What do Weather Channel seductress Heidi Cullen, Steven "wedge" Pacala, former TIME writer Michael Lemonick, soon-to-be NOAA head Jane Lubchenco, and Grist founding board member Ben Strauss have in common?

They’re all part of an new project called Climate Central. It was mentioned briefly in this recent post about Lubchenco, but it’s so interesting and innovative that it merits further digital ink — which I was going to provide myself, but Curtis Brainard of the Columbia Journalism Review beat me to it.

Climate Central is a hybrid team of nearly two dozen journalists and scientists — spread between a main office in Princeton, New Jersey and a smaller one in Palo Alto, California — who work side by side on stories for television, print, and the Web. Relying upon a non-profit business model that is similar to The Center for Investigative Reporting, ProPublica, and others, Climate Central pitches its work to local and national news outlets, looking for collaborative editorial partnerships. It also makes its various experts, many of who are still affiliated with major research institutions, available as primary sources. The goal is to “localize” the story around regions, states, or even cities, in order to highlight the various and particular ways that changes in climate are affecting people’s daily lives.
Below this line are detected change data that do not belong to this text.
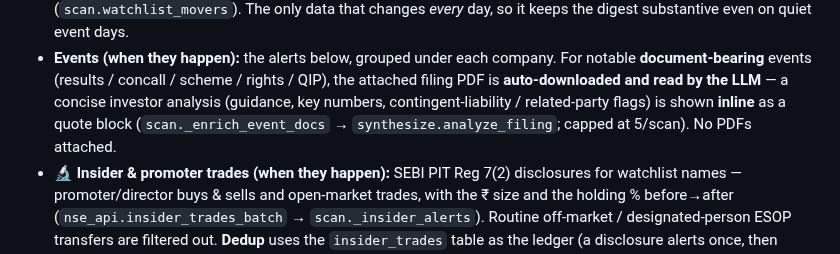
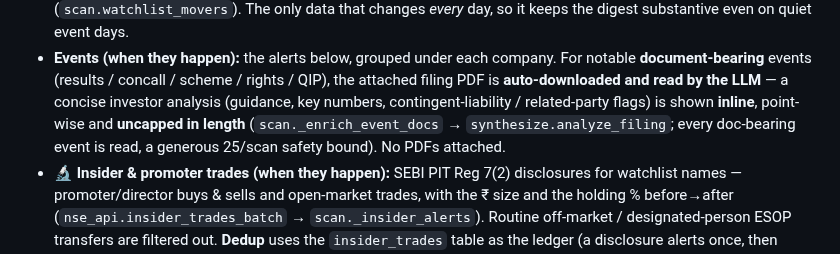
Before and after one commit to Aaryan-Nakhat/aaryan-nakhat-equity-research, a Markdown page: docs/ALERTS.md, the part around the change. Rendered like a GitHub page.

```diff
--- a/docs/ALERTS.md
+++ b/docs/ALERTS.md
@@ -62,8 +62,9 @@ emoji-tagged bullet per item) — then three parts. The header (all primary-sour
   notable **document-bearing** events (results / concall / scheme / rights / QIP),
   the attached filing PDF is **auto-downloaded and read by the LLM** — a concise
   investor analysis (guidance, key numbers, contingent-liability / related-party
-  flags) is shown **inline** as a quote block (`scan._enrich_event_docs` →
-  `synthesize.analyze_filing`; capped at 5/scan). No PDFs attached.
+  flags) is shown **inline**, point-wise and **uncapped in length** (`scan._enrich_event_docs`
+  → `synthesize.analyze_filing`; every doc-bearing event is read, a generous 25/scan safety
+  bound). No PDFs attached.
 - **🔬 Insider & promoter trades (when they happen):** SEBI PIT Reg 7(2) disclosures for
   watchlist names — promoter/director buys & sells and open-market trades, with the ₹ size and
   the holding % before→after (`nse_api.insider_trades_batch` → `scan._insider_alerts`).
```
Also changed, not shown: README.md (+2 -1 lines).
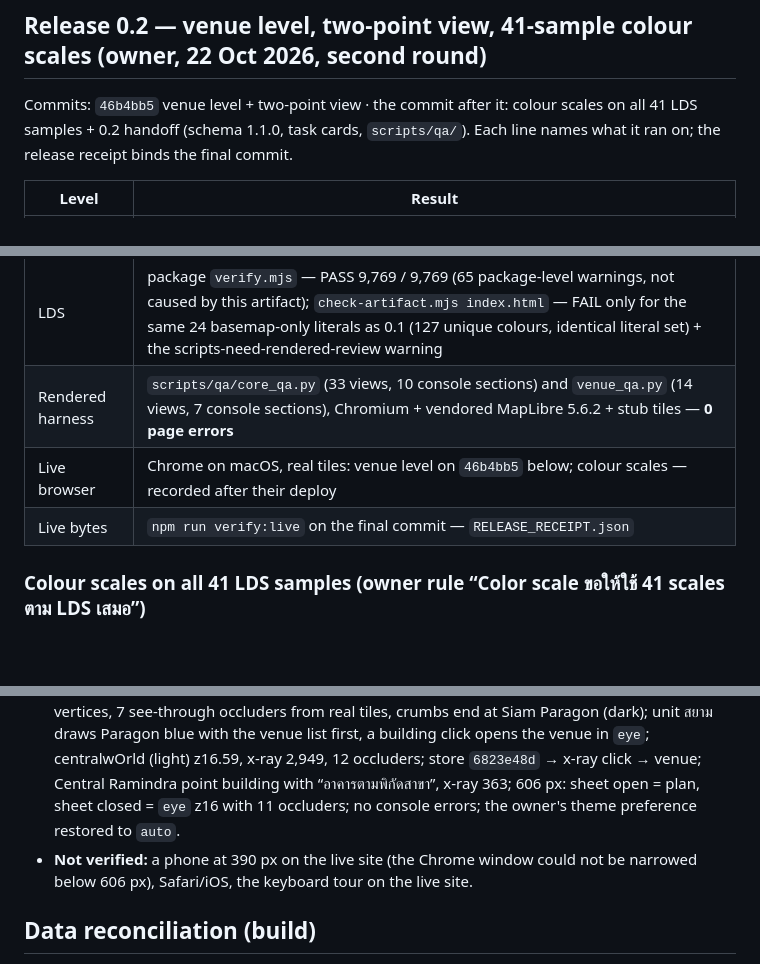
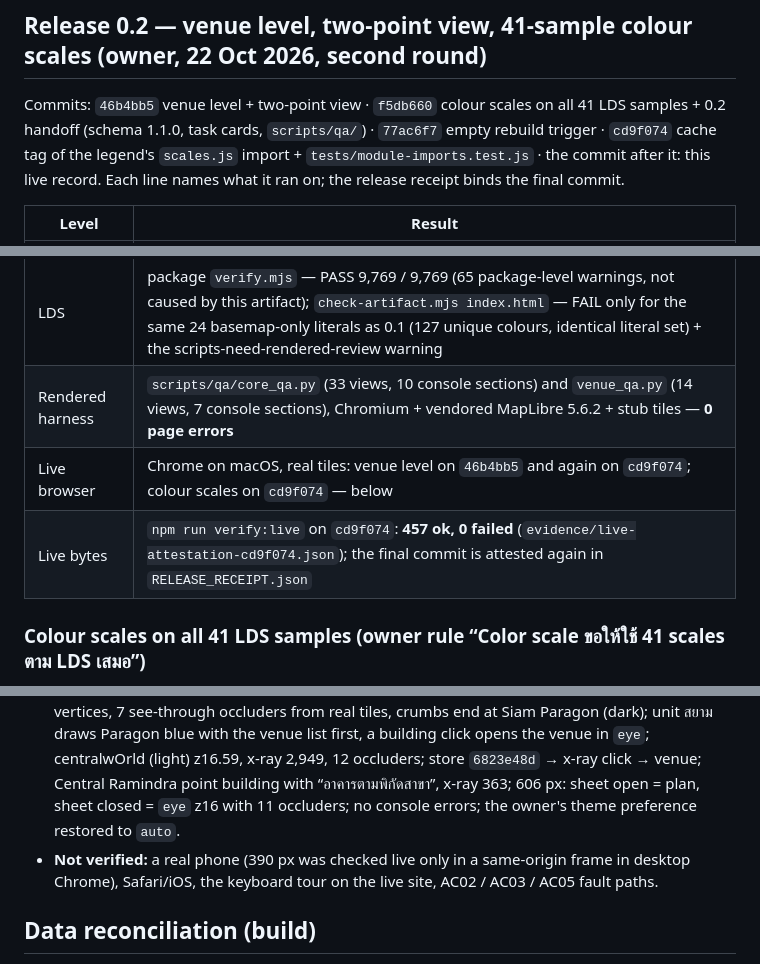
Before and after one commit to montri-th/grocery, a Markdown page: handoff/VERIFICATION.md, 3 parts joined by grey strips. Drawn GitHub-style; blank space fills up the shorter version.

```diff
--- a/handoff/VERIFICATION.md
+++ b/handoff/VERIFICATION.md
@@ -4,7 +4,7 @@ Dataset snapshot: 2026-10-22 (what CityMETER production shows). Levels are repor
 
 ## Release 0.2 — venue level, two-point view, 41-sample colour scales (owner, 22 Oct 2026, second round)
 
-Commits: `46b4bb5` venue level + two-point view · the commit after it: colour scales on all 41 LDS samples + 0.2 handoff (schema 1.1.0, task cards, `scripts/qa/`). Each line names what it ran on; the release receipt binds the final commit.
+Commits: `46b4bb5` venue level + two-point view · `f5db660` colour scales on all 41 LDS samples + 0.2 handoff (schema 1.1.0, task cards, `scripts/qa/`) · `77ac6f7` empty rebuild trigger · `cd9f074` cache tag of the legend's `scales.js` import + `tests/module-imports.test.js` · the commit after it: this live record. Each line names what it ran on; the release receipt binds the final commit.
 
 | Level | Result |
 |---|---|
@@ -12,8 +12,8 @@ Commits: `46b4bb5` venue level + two-point view · the commit after it: colour s
 | Machine contracts | `product-statement.json`, `product-brief.json`, `implementation-plan.json` valid against `handoff.schema.json` **1.1.0** (ajv 8.17.1, draft 2020-12). Negative checks: the schema rejects `metricContract.method = quantile` / `steps = 5` and a plan without `agentTaskCards` |
 | LDS | package `verify.mjs` — PASS 9,769 / 9,769 (65 package-level warnings, not caused by this artifact); `check-artifact.mjs index.html` — FAIL only for the same 24 basemap-only literals as 0.1 (127 unique colours, identical literal set) + the scripts-need-rendered-review warning |
 | Rendered harness | `scripts/qa/core_qa.py` (33 views, 10 console sections) and `venue_qa.py` (14 views, 7 console sections), Chromium + vendored MapLibre 5.6.2 + stub tiles — **0 page errors** |
-| Live browser | Chrome on macOS, real tiles: venue level on `46b4bb5` below; colour scales — recorded after their deploy |
-| Live bytes | `npm run verify:live` on the final commit — `RELEASE_RECEIPT.json` |
+| Live browser | Chrome on macOS, real tiles: venue level on `46b4bb5` and again on `cd9f074`; colour scales on `cd9f074` — below |
+| Live bytes | `npm run verify:live` on `cd9f074`: **457 ok, 0 failed** (`evidence/live-attestation-cd9f074.json`); the final commit is attested again in `RELEASE_RECEIPT.json` |
 
 ### Colour scales on all 41 LDS samples (owner rule “Color scale ขอให้ใช้ 41 scales ตาม LDS เสมอ”)
 
@@ -25,7 +45,7 @@ Commits: `46b4bb5` venue level + two-point view · the commit after it: colour s
 
 - **Harness** (`venue_qa.py`; stub tiles draw no massing, so occluders stay 0 here): unit สยาม lists “สถานที่ตามชื่อสาขา 4 แห่ง” first and draws 8 venue buildings (legend อาคารของสถานที่, the มุมสถาปนิก toggle disabled outside venue level); Siam Paragon from the list → crumbs end at Siam Paragon, `eye` pitch 75 / FOV 24 / z17.58, x-ray 795 vertices; toggle off → `cam=model`, pitch 60 / FOV 14, on again → `eye`; a store in Siam Paragon keeps `eye`, a click on the x-ray solid (340, 264) opens the venue; 2D → pitch 0, x-ray off; centralwOrld 16 buildings, z16.59, x-ray 2,949; Central Ramindra 1 point building (legend อาคารตามพิกัดสาขา), x-ray 363; สามเสน (สถานีรถไฟ) no building, `eye` on the store point at z16; dark crumb ย่าน returns to the unit with the venue buildings still drawn; 390×844 light/dark: sheet open = plan (pitch 0, z15.72), sheet closed = `eye` z16. No horizontal overflow anywhere.
 - **Live on `46b4bb5`** (Chrome on macOS, OpenFreeMap tiles; desktop 1280×800 through a scaled same-origin frame, narrow 606×717): Siam Paragon `eye` pitch 75 / FOV 24 / z17.58, x-ray 795 vertices, 7 see-through occluders from real tiles, crumbs end at Siam Paragon (dark); unit สยาม draws Paragon blue with the venue list first, a building click opens the venue in `eye`; centralwOrld (light) z16.59, x-ray 2,949, 12 occluders; store `6823e48d` → x-ray click → venue; Central Ramindra point building with “อาคารตามพิกัดสาขา”, x-ray 363; 606 px: sheet open = plan, sheet closed = `eye` z16 with 11 occluders; no console errors; the owner's theme preference restored to `auto`.
-- **Not verified:** a phone at 390 px on the live site (the Chrome window could not be narrowed below 606 px), Safari/iOS, the keyboard tour on the live site.
+- **Not verified:** a real phone (390 px was checked live only in a same-origin frame in desktop Chrome), Safari/iOS, the keyboard tour on the live site, AC02 / AC03 / AC05 fault paths.
 
 ## Data reconciliation (build)
 
```
Also changed, not shown: other parts of handoff/VERIFICATION.md (+20 -0 lines).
As Brainard points out, this new effort comes at a time when traditional news outlets are struggling to produce original environment-related content (many, like CNN, have axed their science and environment teams).

Whether Climate Central will be, as communications scholar Matthew Nisbet puts it, "the future of science journalism — non-profit partnerships providing independent and syndicated science coverage,” or whether it will falter under conflicts of interest (real or perceived), remains to be seen.

But it’s great to see scientists stepping up to the plate — or if you’ll indulge a double-edged pun — to the green screen.